Wolfpakk - Wolves Reign

Wolfpakk Wolves Reign cover
Wolves Reign
AFM Records
While I initially didn’t mind the Wolfpakk collaboration between Michael Voss (Casanova, Mad Max etc.) and Mark Sweeney (ex-Crystal Ball) since their third album and considering the fact that the former is involved in quite a few projects, the continuation of this project has felt increasingly as a contractual obligation / chance for complementary income than real creative endeavor…
Vol 4 is marked by the inclusion of some pretty “heavy” names… there’s Claus Lessmann (ex-Bonfire), Timo Somers (Delain, Vengeance - son of Jan) on guitar and Rudy Sarzo on bass (too many bands to mention) on “Falling”, a decent enough hard rocker that would have been OK – if not for all the “level 1-10 verses” that feel silly really! Swiss born Gereon Homann plays the drums on this as well as all tracks other than “The 10 Commandments”, for which Alex Holzwarth (Rhapsody, Sieges Even) assumes the place on the throne…

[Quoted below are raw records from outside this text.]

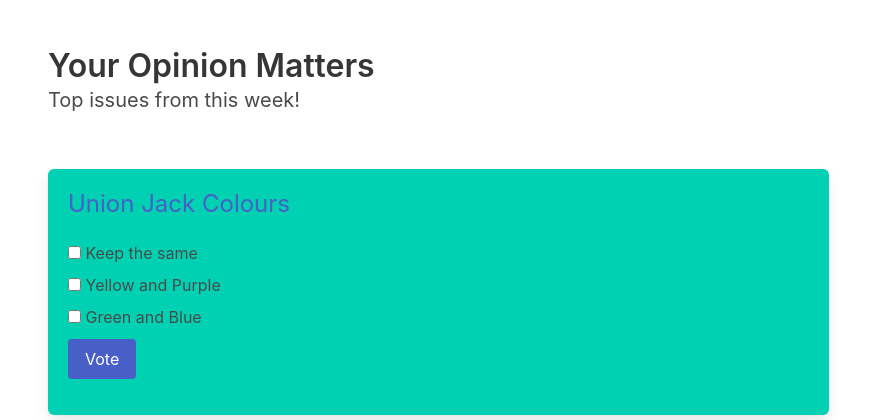
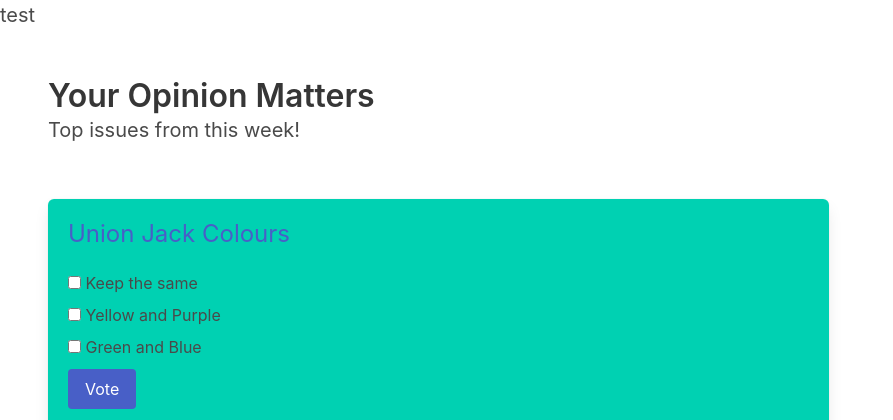
Before and after one commit to ggbansal/djangoapp, a Django app: page /polls/showall in a window 1280 px wide. Shown: the top 420 px of the page, without its empty margins (0-893 px from the left). Run offline with Django 4.2, Linux system fonts and the light colour scheme; data comes from the database, SQL or seed files in the repository.

Commit message:
temp changes for static pythonanywhere

```diff
--- a/polls/static/polls/style.css
+++ b/polls/static/polls/style.css
@@ -10,3 +10,7 @@ p {
 h1, h2, h3 heading {
     font-weight: bold;
 }
+
+.test {
+    font-size: 20px;
+}
--- a/polls/templates/polls/qanda.html
+++ b/polls/templates/polls/qanda.html
@@ -12,6 +12,7 @@
 </head>
 
 <body>
+    <div class="test">test</div>
     <section class="section pb-2">
         <h1 class="title">
             Your Opinion Matters
```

“Run All Night” has Michael Vescera (Malmsteen, Obsession etc.) guesting on vocals along with Gotthard bassist Marc Lynn. It is actually a number that’s not half as bad, all around with nice enough riffs and a decent chorus.
“Blood Brothers” tries to be tailor made for Biff Byford (Saxon) and Brad Gillis (Night Ranger, Ozzy) but it fails to be all that interesting, despite a good idea, and Gillis’s amazing guitar playing as it feels cliché to the brim, longer than it actually is and a waste of a good riff.
“Wolves Reign” is interesting as it adds Tony Harnell (TNT) on vocals, George Lynch (Dokken, Lynch Mob) on guitars and Volker Krawczak (Axel Rudi Pell, Steeler) but at best sounds uneven and a semi-successful foray into atmospheric melodic metal, part ARP, part I dunno what. Lynch’s solo is fantastic and Harnell sounds impressive but that’s about it on a track that lacks real substance.
“No Remorse” features Oliver Hartmann (At Vance, Avantasia), who’s quite a capable vocalist, but ends up sounding like a left over from Edguy’s cutting floor / generic power metal that’s not bad, but is not a highlight either.
“Inside the Animal Mind” has Jioti Parcharidis (Victory, Human Fortress etc.) guesting on vocals on a track that sounds more like a bad Herman Frank (for whom Joti has sung as well) leftover, than anything…
Steve Grimmett (Grim Reaper, Chateux, Onslaught etc.) provides vocals for “Scream of the Hawk” along with the usual suspects and Michael Müller (Herman Frank, Jaded Heart) on bass… in typical fashion in another slightly underwhelming song that fits the bill – but doesn’t go much further...
“The 10 Commandment” apart from Holzwarth on drums – features also Pasi Rantanen (Thunderstone) on vocals, giving a different and interesting flavor to the already “cut and diced” style that the Voss/Sweeney vocal styles, push most of the songs in… a really biblical track...
In “Mother Earth” I half expected to be blown away by Ronnie Atkins, the well-known Pretty Maids vocalist, but I was positively shocked by the tasteful guitar playing and I’d presume little vocal performance of current Evanescence guitar player a German born lady by the name of Jen Majura, whose previously I had noticed as doing backing vocals in Rage, but seems to be an even better guitarist, given ample space here to unravel her talent. Positively surprised and I doubt she’s able to play like that in Ev. Actually this is one of the few positively great songs on the album, one that feels “natural” and not written with a certain singer in mind and the performances greatly help with that.
Danny Vaughn, of Tyketto, is pretty amazing in “Tomorrowland”; a song that soon after the intro feels rather Queen inspired, with the only downside being that it’s nice enough chorus is over-repeated to the point of saturation. Yeah, we get it, you thought it was great, but let’s not hear it till kingdom come... (no don’t worry Lenny Wolf is not featured)...
Lastly, Andy Lickford of the Swiss Killer band and former WASP guitarist Chris Holmes guest on “I’m Onto You”, a pretty standard tack that’s got a nice riff, but really lacks in imagination in the chorus department… thus proving lackluster, despite its guest best intentions and efforts.
A rather vain exercise in template songwriting that’s overall better than “Rise of the Animal”, but hardly manages to convince that it has a real purpose of existing with only a handful of meaningful compositions and a lot to be desired, mainly due to the lazy writing – and not at the guests fault some of which put on more than decent performances here.